» Listed entries:

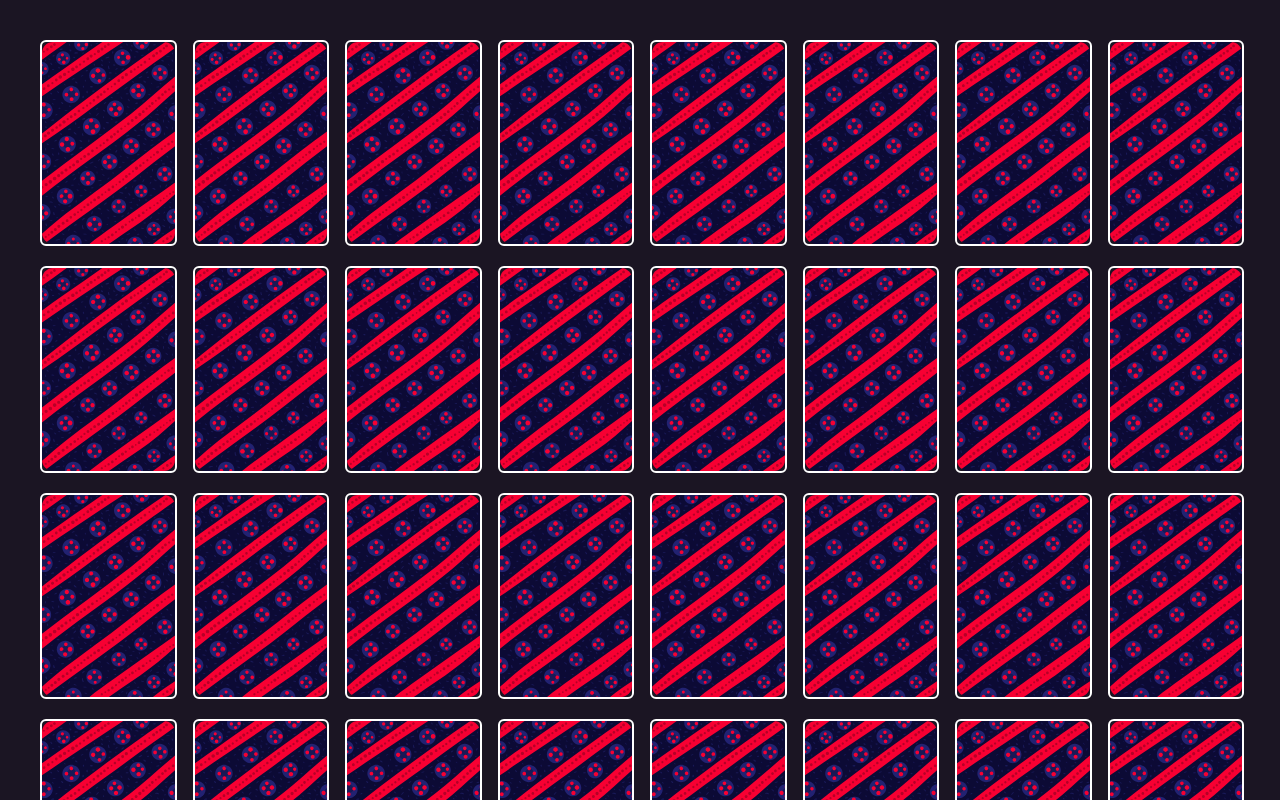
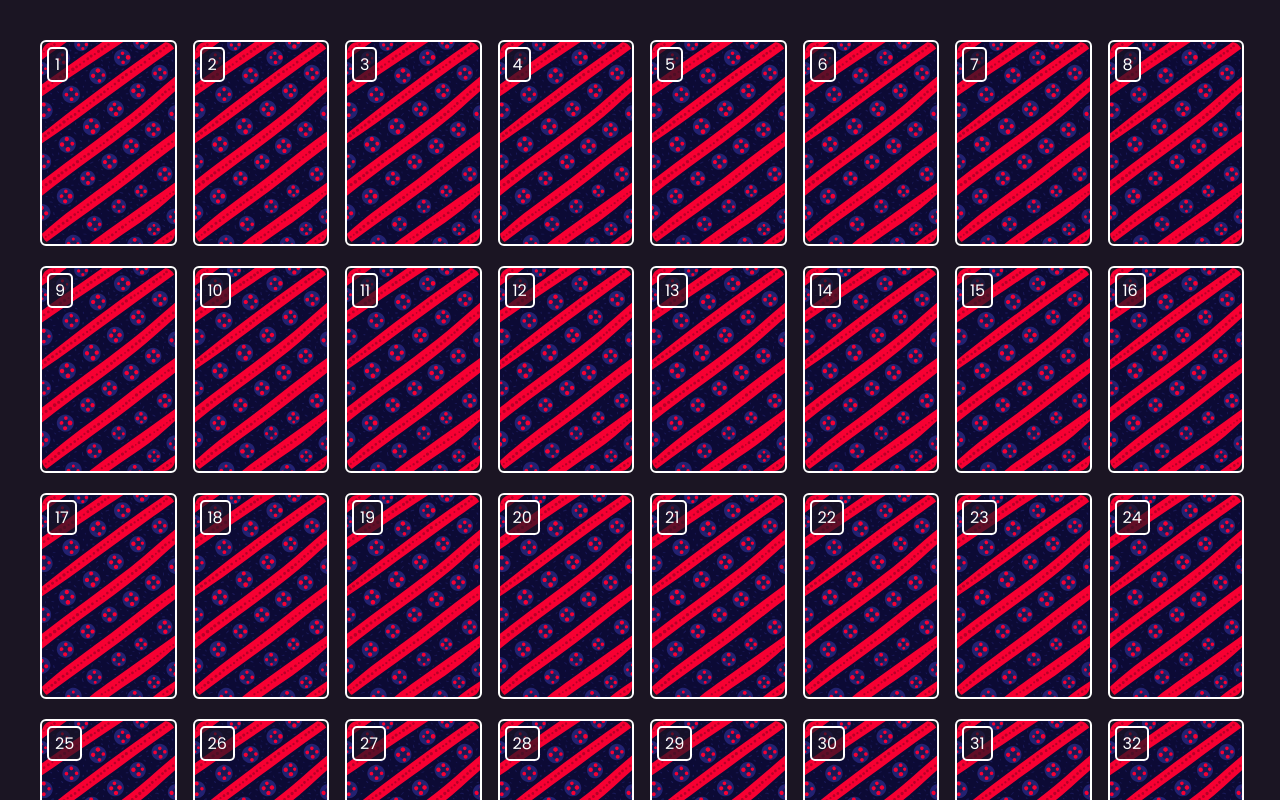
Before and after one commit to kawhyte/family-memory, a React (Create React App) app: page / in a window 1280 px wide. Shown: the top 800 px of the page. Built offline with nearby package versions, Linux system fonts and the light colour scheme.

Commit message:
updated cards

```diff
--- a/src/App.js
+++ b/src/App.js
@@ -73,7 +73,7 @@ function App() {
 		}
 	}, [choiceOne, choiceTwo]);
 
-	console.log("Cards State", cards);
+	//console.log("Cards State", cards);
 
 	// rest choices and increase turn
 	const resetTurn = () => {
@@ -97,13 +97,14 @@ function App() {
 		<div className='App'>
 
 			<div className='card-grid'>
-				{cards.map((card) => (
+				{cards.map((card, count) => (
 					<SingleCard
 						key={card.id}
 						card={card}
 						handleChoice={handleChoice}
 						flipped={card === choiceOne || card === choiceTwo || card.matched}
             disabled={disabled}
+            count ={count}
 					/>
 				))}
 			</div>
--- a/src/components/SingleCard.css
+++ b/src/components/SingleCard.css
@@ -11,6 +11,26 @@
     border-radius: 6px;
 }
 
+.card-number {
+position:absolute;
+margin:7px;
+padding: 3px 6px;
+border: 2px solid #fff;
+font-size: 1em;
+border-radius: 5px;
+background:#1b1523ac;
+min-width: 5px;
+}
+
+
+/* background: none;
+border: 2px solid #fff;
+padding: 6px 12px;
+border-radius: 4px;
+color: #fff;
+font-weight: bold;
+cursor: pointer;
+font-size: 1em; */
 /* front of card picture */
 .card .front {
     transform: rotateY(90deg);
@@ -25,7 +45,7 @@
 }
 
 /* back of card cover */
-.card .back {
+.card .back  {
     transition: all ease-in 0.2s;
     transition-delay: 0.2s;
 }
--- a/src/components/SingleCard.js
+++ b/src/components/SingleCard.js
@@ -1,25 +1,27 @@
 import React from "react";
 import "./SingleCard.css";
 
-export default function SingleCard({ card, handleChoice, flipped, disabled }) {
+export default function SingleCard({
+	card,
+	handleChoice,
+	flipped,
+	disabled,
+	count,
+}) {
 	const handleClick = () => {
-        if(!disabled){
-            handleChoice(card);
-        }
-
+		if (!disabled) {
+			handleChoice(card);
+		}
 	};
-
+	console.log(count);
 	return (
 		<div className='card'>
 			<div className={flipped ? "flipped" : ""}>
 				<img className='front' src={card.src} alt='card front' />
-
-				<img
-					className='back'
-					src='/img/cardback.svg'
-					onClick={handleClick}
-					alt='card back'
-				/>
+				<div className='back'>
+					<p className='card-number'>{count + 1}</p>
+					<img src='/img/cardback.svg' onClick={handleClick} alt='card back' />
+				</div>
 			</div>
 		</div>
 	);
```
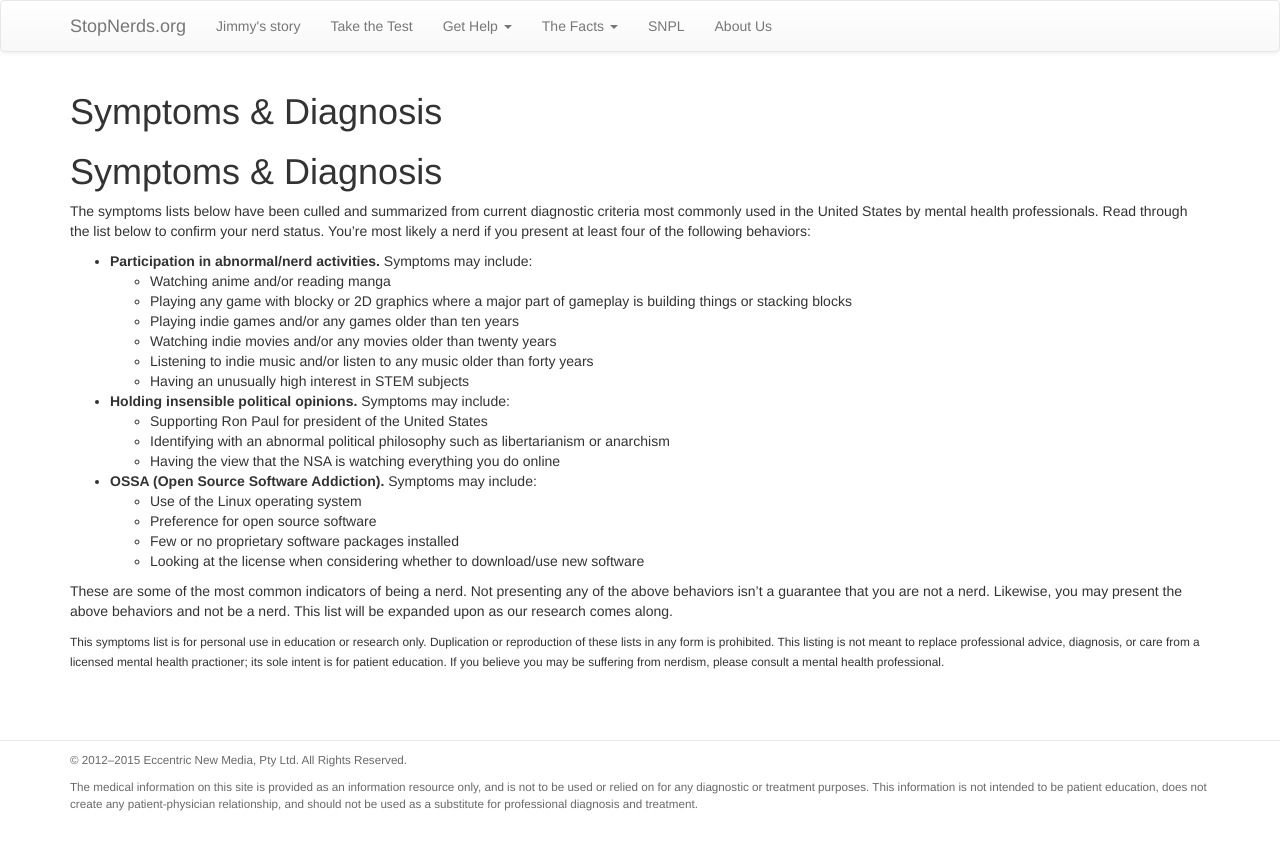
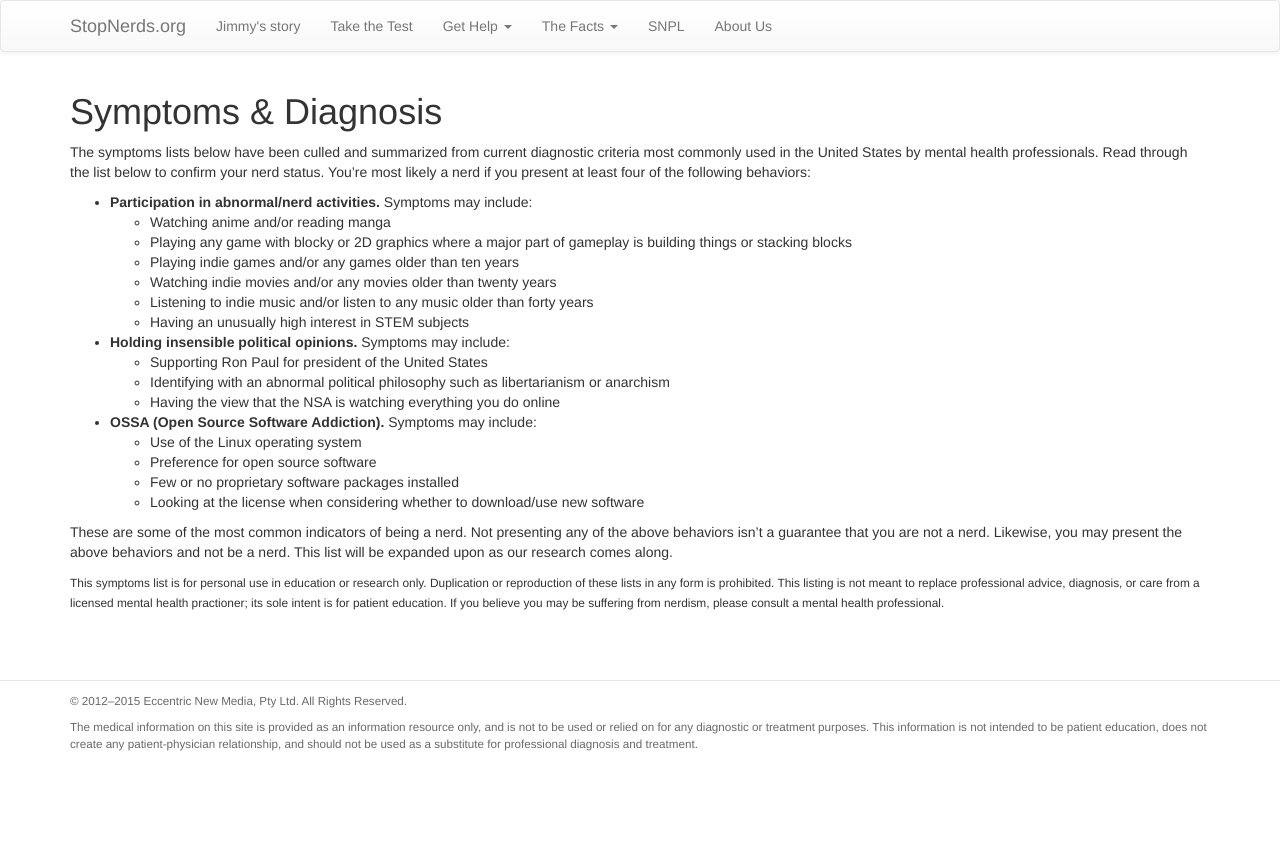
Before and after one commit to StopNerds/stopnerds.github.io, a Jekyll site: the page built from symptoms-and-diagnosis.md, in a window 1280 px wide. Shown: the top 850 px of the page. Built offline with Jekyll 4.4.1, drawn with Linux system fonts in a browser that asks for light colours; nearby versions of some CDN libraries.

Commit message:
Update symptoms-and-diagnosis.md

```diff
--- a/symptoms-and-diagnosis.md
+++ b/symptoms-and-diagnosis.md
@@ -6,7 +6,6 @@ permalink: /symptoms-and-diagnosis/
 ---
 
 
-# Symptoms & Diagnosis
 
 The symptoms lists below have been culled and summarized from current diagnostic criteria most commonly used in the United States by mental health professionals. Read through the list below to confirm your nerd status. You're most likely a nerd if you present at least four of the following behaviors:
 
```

» Task item:
Please go through the entries and show every line with the word "radius".

» Expected answer:
     border-radius: 6px;
+border-radius: 5px;
+border-radius: 4px;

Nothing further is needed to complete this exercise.